Aim of the task: Find the string "Grid" in the records. Copy every line it appears in.

———

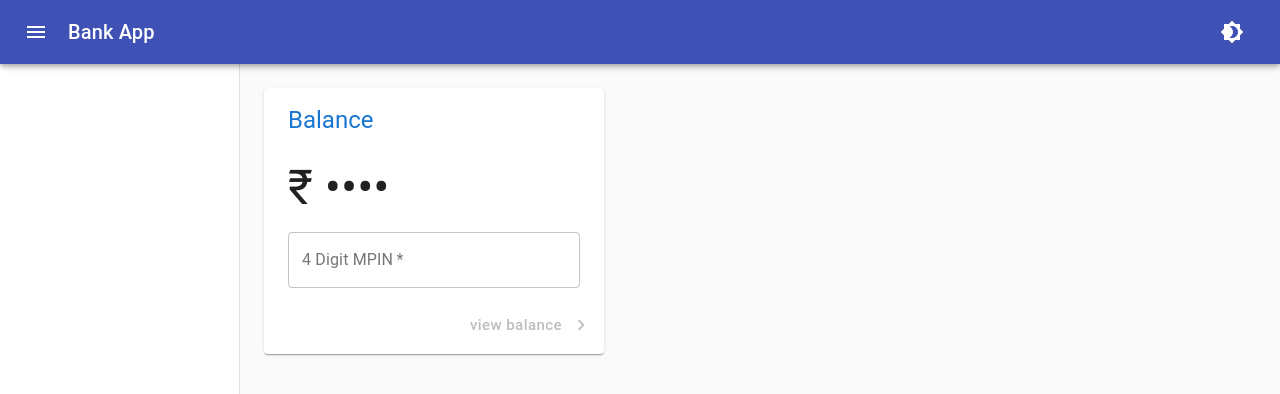
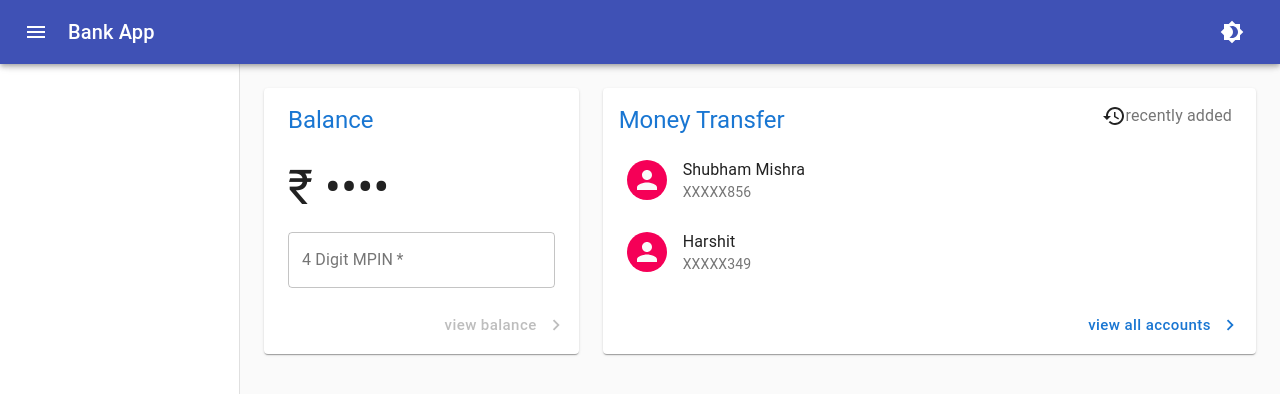
Before and after one commit to aragon12/my_bankapp, a React (Create React App) app: page / in a window 1280 px wide. Shown: the top 394 px of the page. Built offline with nearby package versions, Linux system fonts and the light colour scheme.

Commit message:
bankapp: add balance transfer tile
quickly get the list of recent accounts

```diff
--- a/src/App.js
+++ b/src/App.js
@@ -1,12 +1,22 @@
+import Grid from "@material-ui/core/Grid";
 import AppDrawer from "./AppDrawer";
 import BalTile from "./BalTile";
+import TransferTile from "./TransferTile"
 
 function App() {
   // Amount default ••••
   return (
-    <div>
+    <div >
       <AppDrawer open={true}>
-        <BalTile amount="••••" />
+        <Grid container spacing={3} >
+          <Grid item lg={4} md={4} sm={6} xs={12} >
+          <BalTile amount="••••" />
+          </Grid>
+          <Grid item lg={8} md={8} sm={6} xs={12}>
+          <TransferTile />
+          </Grid>
+
+        </Grid>
       </AppDrawer>
     </div>
   )
--- a/src/BalTile.js
+++ b/src/BalTile.js
@@ -7,11 +7,12 @@ import ChevronRightIcon from "@material-ui/icons/ChevronRight";
 import TextField from "@material-ui/core/TextField";
 import { useState } from "react";
 
+const MPIN_LENGTH = 4;
+
 const useStyles = makeStyles((theme) => ({
   paper: {
     display: 'flex',
     flexDirection: 'column',
-    width: 340,
   },
   balbtn: {
     color: theme.palette.primary.main,
@@ -44,9 +45,9 @@ function BalTile(props) {
       return;
     }
     setMpin(event.target.value);
-    if(event.target.value.length === 4){
+    if (event.target.value.length === MPIN_LENGTH) {
       setViewBalBtn(false);
-    }else{
+    } else {
       setViewBalBtn(true);
     }
   }
@@ -60,14 +61,12 @@ function BalTile(props) {
   }
 
   return (
-    <div>
+    <Paper className={classes.paper}>
       <CssBaseline />
-      <Paper className={classes.paper}>
       <div className={classes.content}>
         <Typography
           variant="h5"
           color="primary"
-            gutterBottom
           className={classes.title}
         >
           Balance
@@ -82,7 +81,7 @@ function BalTile(props) {
           fullWidth
           label="4 Digit MPIN"
           type="password"
-            inputProps={{ maxLength: 4 }}
+          inputProps={{ maxLength: MPIN_LENGTH }}
           error={props.error}
           helperText={errText}
           value={mpin}
@@ -95,13 +94,12 @@ function BalTile(props) {
           endIcon={<ChevronRightIcon />}
           className={classes.balbtn}
           disabled={viewBalBtn}
-            onClick={handleBtnClick(mpin)}
+          onClick={props.onClick ? handleBtnClick(mpin): undefined}
         >
           view balance
         </Button>
       </div>
     </Paper>
-    </div>
   );
 };
 
--- /dev/null
+++ b/src/TransferTile.js
@@ -0,0 +1,85 @@
+import makeStyles from "@material-ui/core/styles/makeStyles";
+import Paper from "@material-ui/core/Paper";
+import Typography from "@material-ui/core/Typography";
+import List from '@material-ui/core/List';
+import ListItem from '@material-ui/core/ListItem';
+import ListItemText from '@material-ui/core/ListItemText';
+import ListItemAvatar from '@material-ui/core/ListItemAvatar';
+import Avatar from '@material-ui/core/Avatar';
+import Button from "@material-ui/core/Button";
+import ChevronRightIcon from "@material-ui/icons/ChevronRight";
+import HistoryIcon from '@material-ui/icons/History';
+
+const useStyles = makeStyles((theme) => ({
+  header: {
+    display: "flex",
+    paddingTop: theme.spacing(2),
+    paddingLeft: theme.spacing(2),
+    paddingRight: theme.spacing(3),
+  },
+  title: {
+    flexGrow: 1,
+  },
+  mlist: {
+    paddingLeft: theme.spacing(1),
+  },
+  avatar: {
+    backgroundColor: theme.palette.secondary.main,
+  },
+  accbtn: {
+    color: theme.palette.primary.main,
+    marginTop: theme.spacing(1),
+    marginBottom: theme.spacing(1),
+    marginRight: theme.spacing(1),
+    textTransform: 'none',
+  },
+  btncont: {
+    textAlign: 'right',
+  },
+}));
+
+function TransferTile() {
+  const classes = useStyles();
+
+  return (
+    <Paper>
+      <div className={classes.header}>
+        <Typography
+          variant="h5"
+          color="primary"
+          className={classes.title}
+        >
+          Money Transfer
+        </Typography>
+        <HistoryIcon color="inherit" />
+        <Typography color="textSecondary">recently added</Typography>
+      </div>
+      <List className={classes.mlist}>
+        <ListItem button>
+          <ListItemAvatar>
+            <Avatar className={classes.avatar} />
+          </ListItemAvatar>
+          <ListItemText primary="Shubham Mishra" secondary="XXXXX856" />
+        </ListItem>
+        <ListItem button>
+          <ListItemAvatar>
+            <Avatar className={classes.avatar} />
+          </ListItemAvatar>
+          <ListItemText primary="Harshit" secondary="XXXXX349" />
+        </ListItem>
+      </List>
+      <div className={classes.btncont}>
+        <Button
+          size='large'
+          className={classes.accbtn}
+          endIcon={<ChevronRightIcon />}
+        >
+          view all accounts
+        </Button>
+      </div>
+    </Paper>
+
+  )
+}
+
+export default TransferTile;
```
Lines whose indentation alone changed are shown as unchanged.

———

Final answer:
+import Grid from "@material-ui/core/Grid";
+        <Grid container spacing={3} >
+          <Grid item lg={4} md={4} sm={6} xs={12} >
+          </Grid>
+          <Grid item lg={8} md={8} sm={6} xs={12}>
+          </Grid>
+        </Grid>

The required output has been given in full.